Theses and Dissertations

Issuing Body

Mississippi State University


Randal Campbell

Committee Member

Claudia Williamson

Committee Member

Brandon Cline

Committee Member

Cheng Li

Committee Member

Travis Wiseman

Date of Degree


Original embargo terms


Document Type

Dissertation - Open Access


Applied Economics

Degree Name

Doctor of Philosophy


College of Business


Department of Finance and Economics


The literature has shown that aggregate aid is mostly ineffective (Doucouliagos and Paldam, 2011). However, new studies on foreign aid also show that the effect of aid depends on both aid type and the donor type (Clemens et al., 2012; Isaksson and Kotsadam, 2018). Thus, the first essay investigates the impact of education aid on educational outcomes. The study uses panel data for 83 developing countries from 2000-2014 to examine World Bank education aid. The results suggest that there is no robust evidence that education aid is effective in improving educational outcomes. The paper finds some evidence that aid improves enrollment rates in primary and secondary but not tertiary education. The results show that aid's effectiveness is determined, to a large extent, by the type of aid and the economic outcomes aid targeted. Likewise, the second essay examines whether specific types of aid are more effective across different donors. The study uses factor analysis to separate aid flows into interpretable categories, economic purposes, social purposes, and infrastructure. In addition, the study compares three donors, the World Bank, the U.S., and China. Examining the growth effect of each aid type for each donor shows that the impacts depend on aid type. All the aid types are positive irrespective of the donor, though only the U.S. aid types show some improvements economic growth. The Chinese economic aid is a complement of the World Bank economic aid. However, the Chinese social aid and the World Bank social aid are both substitutes.
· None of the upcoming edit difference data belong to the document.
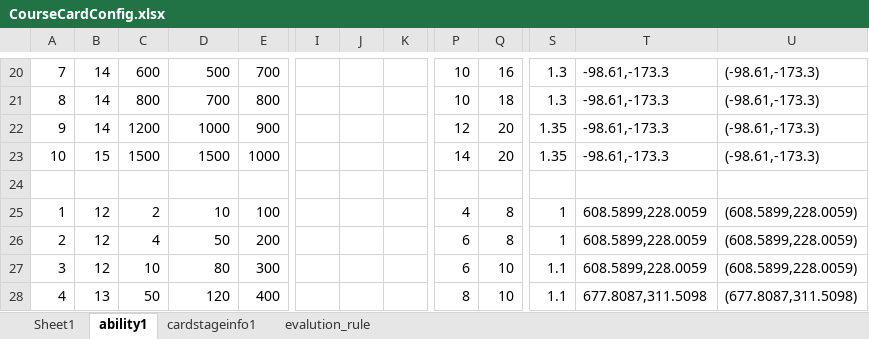
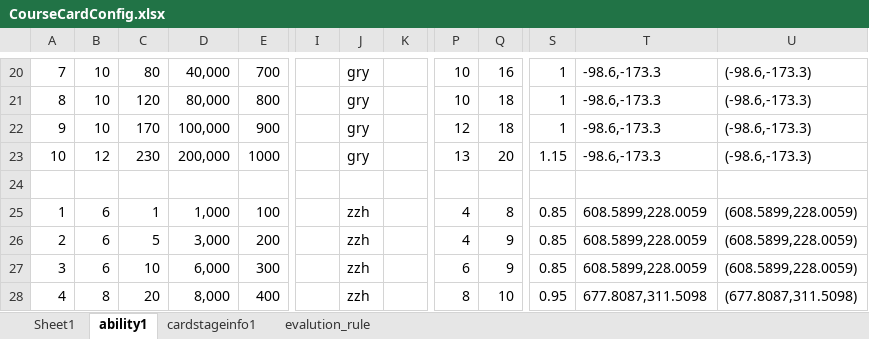
Before and after one commit to IntelHeartPrime/Gamedev_Tools, an Excel workbook: CourseCardSystem/Card/CourseCardConfig.xlsx, sheet ability1, drawn as a sheet; only a part is shown, gaps mark what is left out; values as stored, in another font and other column widths than the file's, no cell formats; charts and pictures not drawn; the diff covers the shown part only; the diff names each change by its address in the sheet, - before the commit and + after, or states it on an @@ line.

```diff
--- a/CourseCardSystem/Card/CourseCardConfig.xlsx (sheet ability1)
+++ b/CourseCardSystem/Card/CourseCardConfig.xlsx (sheet ability1)
-B20:B22: 14
+B20:B22: 10
-C20: 600
+C20: 80
-D20: 500
+D20: 40,000
-J20:J23: (empty)
+J20:J23: gry
-S20:S21: 1.3
+S20:S21: 1
-T20:T23: -98.61,-173.3
+T20:T23: -98.6,-173.3
-U20:U23: (-98.61,-173.3)
+U20:U23: (-98.6,-173.3)
-C21: 800
+C21: 120
-D21: 700
+D21: 80,000
-C22: 1200
+C22: 170
-D22: 1000
+D22: 100,000
-Q22: 20
+Q22: 18
-S22: 1.35
+S22: 1
-B23: 15
+B23: 12
-C23: 1500
+C23: 230
-D23: 1500
+D23: 200,000
-P23: 14
+P23: 13
-S23: 1.35
+S23: 1.15
-B25:B27: 12
+B25:B27: 6
-C25: 2
+C25: 1
-D25: 10
+D25: 1,000
-J25:J28: (empty)
+J25:J28: zzh
-S25:S26: 1
+S25:S26: 0.85
-C26: 4
+C26: 5
-D26: 50
+D26: 3,000
-P26: 6
+P26: 4
-Q26: 8
+Q26: 9
-D27: 80
+D27: 6,000
-Q27: 10
+Q27: 9
-S27: 1.1
+S27: 0.85
-B28: 13
+B28: 8
-C28: 50
+C28: 20
-D28: 120
+D28: 8,000
-S28: 1.1
+S28: 0.95
```
Also changed, not shown: 423 edited cells elsewhere in this sheet, sheet evalution_rule, sheet cardstageinfo1, sheet Sheet1, cell formats, CourseCardSystem/Skill/SkillConfig.xlsx, 4 other files.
Both studies show that most foreign aid to developing countries is not effective, but disaggregating aid by type can lead to moderate improvements in developing countries.